BEGIN PROVIDED DATA

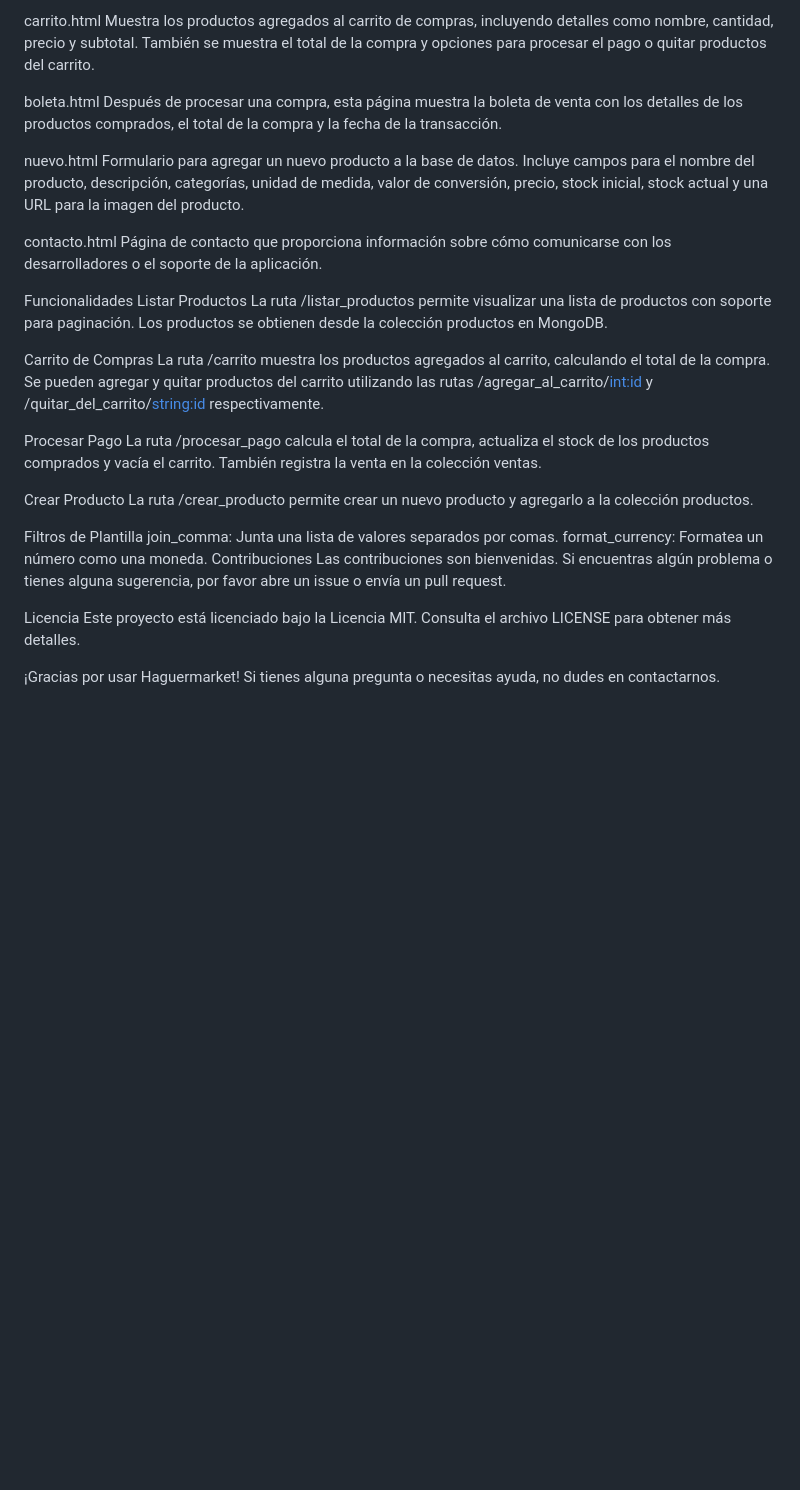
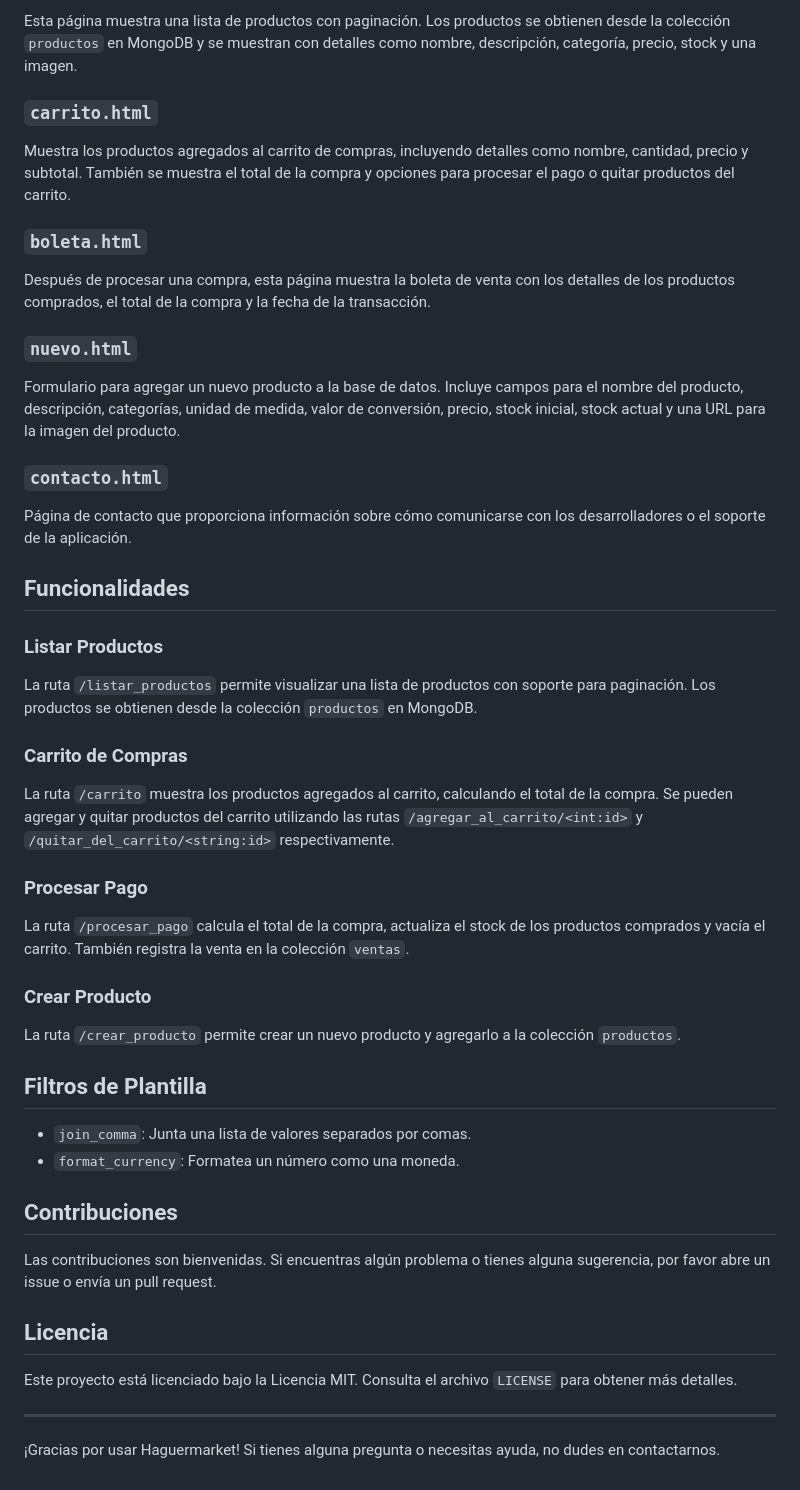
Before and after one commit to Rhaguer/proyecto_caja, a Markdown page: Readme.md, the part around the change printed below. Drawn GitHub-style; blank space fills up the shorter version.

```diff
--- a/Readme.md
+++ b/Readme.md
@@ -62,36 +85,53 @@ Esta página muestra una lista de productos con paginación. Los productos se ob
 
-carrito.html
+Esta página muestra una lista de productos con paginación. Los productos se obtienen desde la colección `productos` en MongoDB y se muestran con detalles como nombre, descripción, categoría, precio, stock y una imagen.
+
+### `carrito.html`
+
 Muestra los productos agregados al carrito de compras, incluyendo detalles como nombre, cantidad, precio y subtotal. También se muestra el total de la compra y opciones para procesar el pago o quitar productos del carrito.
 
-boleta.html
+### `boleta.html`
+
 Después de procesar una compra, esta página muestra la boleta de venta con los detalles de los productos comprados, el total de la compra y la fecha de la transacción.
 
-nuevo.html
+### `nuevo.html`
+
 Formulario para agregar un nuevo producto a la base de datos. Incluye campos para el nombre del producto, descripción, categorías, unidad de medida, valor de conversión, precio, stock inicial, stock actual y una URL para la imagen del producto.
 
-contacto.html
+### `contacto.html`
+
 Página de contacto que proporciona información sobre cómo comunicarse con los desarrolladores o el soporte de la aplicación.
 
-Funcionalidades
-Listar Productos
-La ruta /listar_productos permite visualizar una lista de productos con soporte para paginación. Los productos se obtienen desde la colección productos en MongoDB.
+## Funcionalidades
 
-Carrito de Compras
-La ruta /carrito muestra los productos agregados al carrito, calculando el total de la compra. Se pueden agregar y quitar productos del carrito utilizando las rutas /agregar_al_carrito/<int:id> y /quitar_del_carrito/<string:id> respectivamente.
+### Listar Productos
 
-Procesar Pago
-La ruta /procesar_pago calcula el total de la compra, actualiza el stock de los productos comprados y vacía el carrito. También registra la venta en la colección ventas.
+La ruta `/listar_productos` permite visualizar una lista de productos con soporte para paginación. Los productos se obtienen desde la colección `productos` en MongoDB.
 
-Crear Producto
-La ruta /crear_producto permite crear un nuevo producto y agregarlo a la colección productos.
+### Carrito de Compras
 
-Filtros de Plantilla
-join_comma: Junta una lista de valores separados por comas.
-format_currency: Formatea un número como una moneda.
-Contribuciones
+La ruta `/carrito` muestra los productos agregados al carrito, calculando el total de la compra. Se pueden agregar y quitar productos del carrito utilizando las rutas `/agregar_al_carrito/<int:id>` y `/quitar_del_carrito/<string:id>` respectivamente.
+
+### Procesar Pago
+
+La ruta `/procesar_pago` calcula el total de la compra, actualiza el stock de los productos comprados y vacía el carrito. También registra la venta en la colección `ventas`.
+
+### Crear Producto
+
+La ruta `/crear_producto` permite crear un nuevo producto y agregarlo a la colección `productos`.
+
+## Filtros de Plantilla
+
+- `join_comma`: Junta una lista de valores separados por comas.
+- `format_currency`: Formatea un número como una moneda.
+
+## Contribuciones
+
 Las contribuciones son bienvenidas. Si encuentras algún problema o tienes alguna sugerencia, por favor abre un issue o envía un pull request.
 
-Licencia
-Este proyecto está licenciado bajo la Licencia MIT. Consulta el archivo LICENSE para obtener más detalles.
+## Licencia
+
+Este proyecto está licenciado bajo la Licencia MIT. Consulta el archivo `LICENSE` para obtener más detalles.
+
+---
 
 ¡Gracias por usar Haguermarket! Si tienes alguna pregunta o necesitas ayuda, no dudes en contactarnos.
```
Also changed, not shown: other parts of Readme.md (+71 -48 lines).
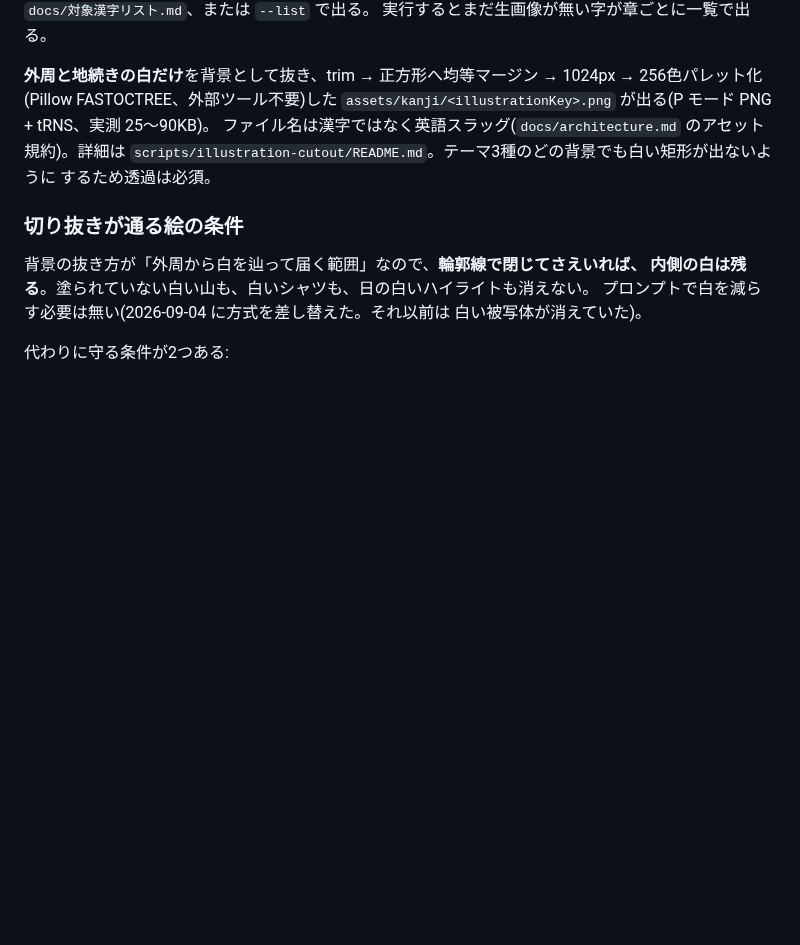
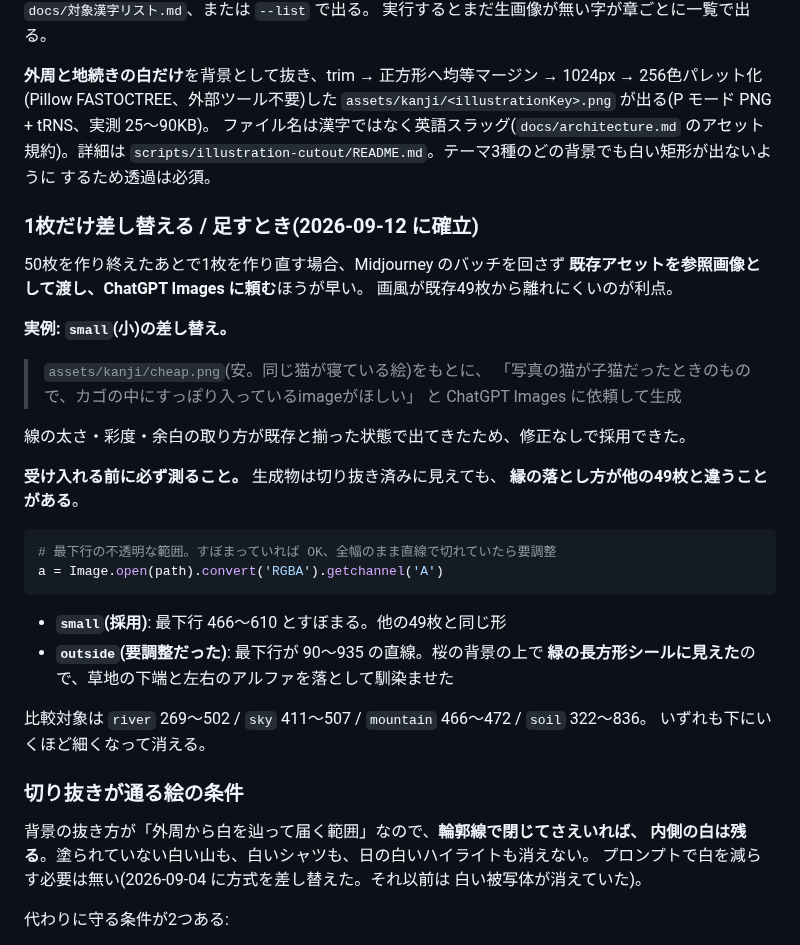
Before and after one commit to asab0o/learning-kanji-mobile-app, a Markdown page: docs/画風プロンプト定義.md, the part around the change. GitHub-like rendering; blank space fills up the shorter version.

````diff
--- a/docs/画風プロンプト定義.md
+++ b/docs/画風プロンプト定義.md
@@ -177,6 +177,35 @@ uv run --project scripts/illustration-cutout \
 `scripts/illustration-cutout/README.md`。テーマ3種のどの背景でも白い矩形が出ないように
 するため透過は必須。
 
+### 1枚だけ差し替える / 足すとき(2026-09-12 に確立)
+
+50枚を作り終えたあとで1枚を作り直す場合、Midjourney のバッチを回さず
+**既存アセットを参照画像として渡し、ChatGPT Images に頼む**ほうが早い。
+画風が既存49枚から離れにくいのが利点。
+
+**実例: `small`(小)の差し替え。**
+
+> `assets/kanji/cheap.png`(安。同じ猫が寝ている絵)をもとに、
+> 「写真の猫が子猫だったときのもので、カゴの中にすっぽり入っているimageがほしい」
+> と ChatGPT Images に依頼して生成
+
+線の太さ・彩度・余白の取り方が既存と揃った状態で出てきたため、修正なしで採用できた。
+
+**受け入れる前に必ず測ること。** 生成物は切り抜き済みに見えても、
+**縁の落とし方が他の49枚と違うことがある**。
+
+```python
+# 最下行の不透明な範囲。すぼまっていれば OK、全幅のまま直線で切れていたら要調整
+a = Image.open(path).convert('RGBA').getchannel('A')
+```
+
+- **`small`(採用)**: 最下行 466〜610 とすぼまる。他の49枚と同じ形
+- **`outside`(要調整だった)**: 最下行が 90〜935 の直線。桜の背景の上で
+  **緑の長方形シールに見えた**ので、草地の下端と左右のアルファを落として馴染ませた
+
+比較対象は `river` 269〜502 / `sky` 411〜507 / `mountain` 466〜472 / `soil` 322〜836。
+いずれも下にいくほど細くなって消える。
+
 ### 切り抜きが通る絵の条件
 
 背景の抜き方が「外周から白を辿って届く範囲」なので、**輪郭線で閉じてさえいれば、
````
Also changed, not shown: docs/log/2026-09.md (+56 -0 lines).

END PROVIDED DATA

• PROBLEM DETAILS
Omit every picture while printing the data word for word.

• YOUR SOLUTION
Before and after one commit to Rhaguer/proyecto_caja, a Markdown page: Readme.md, the part around the change printed below. Drawn GitHub-style; blank space fills up the shorter version.

```diff
--- a/Readme.md
+++ b/Readme.md
@@ -62,36 +85,53 @@ Esta página muestra una lista de productos con paginación. Los productos se ob
 
-carrito.html
+Esta página muestra una lista de productos con paginación. Los productos se obtienen desde la colección `productos` en MongoDB y se muestran con detalles como nombre, descripción, categoría, precio, stock y una imagen.
+
+### `carrito.html`
+
 Muestra los productos agregados al carrito de compras, incluyendo detalles como nombre, cantidad, precio y subtotal. También se muestra el total de la compra y opciones para procesar el pago o quitar productos del carrito.
 
-boleta.html
+### `boleta.html`
+
 Después de procesar una compra, esta página muestra la boleta de venta con los detalles de los productos comprados, el total de la compra y la fecha de la transacción.
 
-nuevo.html
+### `nuevo.html`
+
 Formulario para agregar un nuevo producto a la base de datos. Incluye campos para el nombre del producto, descripción, categorías, unidad de medida, valor de conversión, precio, stock inicial, stock actual y una URL para la imagen del producto.
 
-contacto.html
+### `contacto.html`
+
 Página de contacto que proporciona información sobre cómo comunicarse con los desarrolladores o el soporte de la aplicación.
 
-Funcionalidades
-Listar Productos
-La ruta /listar_productos permite visualizar una lista de productos con soporte para paginación. Los productos se obtienen desde la colección productos en MongoDB.
+## Funcionalidades
 
-Carrito de Compras
-La ruta /carrito muestra los productos agregados al carrito, calculando el total de la compra. Se pueden agregar y quitar productos del carrito utilizando las rutas /agregar_al_carrito/<int:id> y /quitar_del_carrito/<string:id> respectivamente.
+### Listar Productos
 
-Procesar Pago
-La ruta /procesar_pago calcula el total de la compra, actualiza el stock de los productos comprados y vacía el carrito. También registra la venta en la colección ventas.
+La ruta `/listar_productos` permite visualizar una lista de productos con soporte para paginación. Los productos se obtienen desde la colección `productos` en MongoDB.
 
-Crear Producto
-La ruta /crear_producto permite crear un nuevo producto y agregarlo a la colección productos.
+### Carrito de Compras
 
-Filtros de Plantilla
-join_comma: Junta una lista de valores separados por comas.
-format_currency: Formatea un número como una moneda.
-Contribuciones
+La ruta `/carrito` muestra los productos agregados al carrito, calculando el total de la compra. Se pueden agregar y quitar productos del carrito utilizando las rutas `/agregar_al_carrito/<int:id>` y `/quitar_del_carrito/<string:id>` respectivamente.
+
+### Procesar Pago
+
+La ruta `/procesar_pago` calcula el total de la compra, actualiza el stock de los productos comprados y vacía el carrito. También registra la venta en la colección `ventas`.
+
+### Crear Producto
+
+La ruta `/crear_producto` permite crear un nuevo producto y agregarlo a la colección `productos`.
+
+## Filtros de Plantilla
+
+- `join_comma`: Junta una lista de valores separados por comas.
+- `format_currency`: Formatea un número como una moneda.
+
+## Contribuciones
+
 Las contribuciones son bienvenidas. Si encuentras algún problema o tienes alguna sugerencia, por favor abre un issue o envía un pull request.
 
-Licencia
-Este proyecto está licenciado bajo la Licencia MIT. Consulta el archivo LICENSE para obtener más detalles.
+## Licencia
+
+Este proyecto está licenciado bajo la Licencia MIT. Consulta el archivo `LICENSE` para obtener más detalles.
+
+---
 
 ¡Gracias por usar Haguermarket! Si tienes alguna pregunta o necesitas ayuda, no dudes en contactarnos.
```
Also changed, not shown: other parts of Readme.md (+71 -48 lines).
Before and after one commit to asab0o/learning-kanji-mobile-app, a Markdown page: docs/画風プロンプト定義.md, the part around the change. GitHub-like rendering; blank space fills up the shorter version.

````diff
--- a/docs/画風プロンプト定義.md
+++ b/docs/画風プロンプト定義.md
@@ -177,6 +177,35 @@ uv run --project scripts/illustration-cutout \
 `scripts/illustration-cutout/README.md`。テーマ3種のどの背景でも白い矩形が出ないように
 するため透過は必須。
 
+### 1枚だけ差し替える / 足すとき(2026-09-12 に確立)
+
+50枚を作り終えたあとで1枚を作り直す場合、Midjourney のバッチを回さず
+**既存アセットを参照画像として渡し、ChatGPT Images に頼む**ほうが早い。
+画風が既存49枚から離れにくいのが利点。
+
+**実例: `small`(小)の差し替え。**
+
+> `assets/kanji/cheap.png`(安。同じ猫が寝ている絵)をもとに、
+> 「写真の猫が子猫だったときのもので、カゴの中にすっぽり入っているimageがほしい」
+> と ChatGPT Images に依頼して生成
+
+線の太さ・彩度・余白の取り方が既存と揃った状態で出てきたため、修正なしで採用できた。
+
+**受け入れる前に必ず測ること。** 生成物は切り抜き済みに見えても、
+**縁の落とし方が他の49枚と違うことがある**。
+
+```python
+# 最下行の不透明な範囲。すぼまっていれば OK、全幅のまま直線で切れていたら要調整
+a = Image.open(path).convert('RGBA').getchannel('A')
+```
+
+- **`small`(採用)**: 最下行 466〜610 とすぼまる。他の49枚と同じ形
+- **`outside`(要調整だった)**: 最下行が 90〜935 の直線。桜の背景の上で
+  **緑の長方形シールに見えた**ので、草地の下端と左右のアルファを落として馴染ませた
+
+比較対象は `river` 269〜502 / `sky` 411〜507 / `mountain` 466〜472 / `soil` 322〜836。
+いずれも下にいくほど細くなって消える。
+
 ### 切り抜きが通る絵の条件
 
 背景の抜き方が「外周から白を辿って届く範囲」なので、**輪郭線で閉じてさえいれば、
````
Also changed, not shown: docs/log/2026-09.md (+56 -0 lines).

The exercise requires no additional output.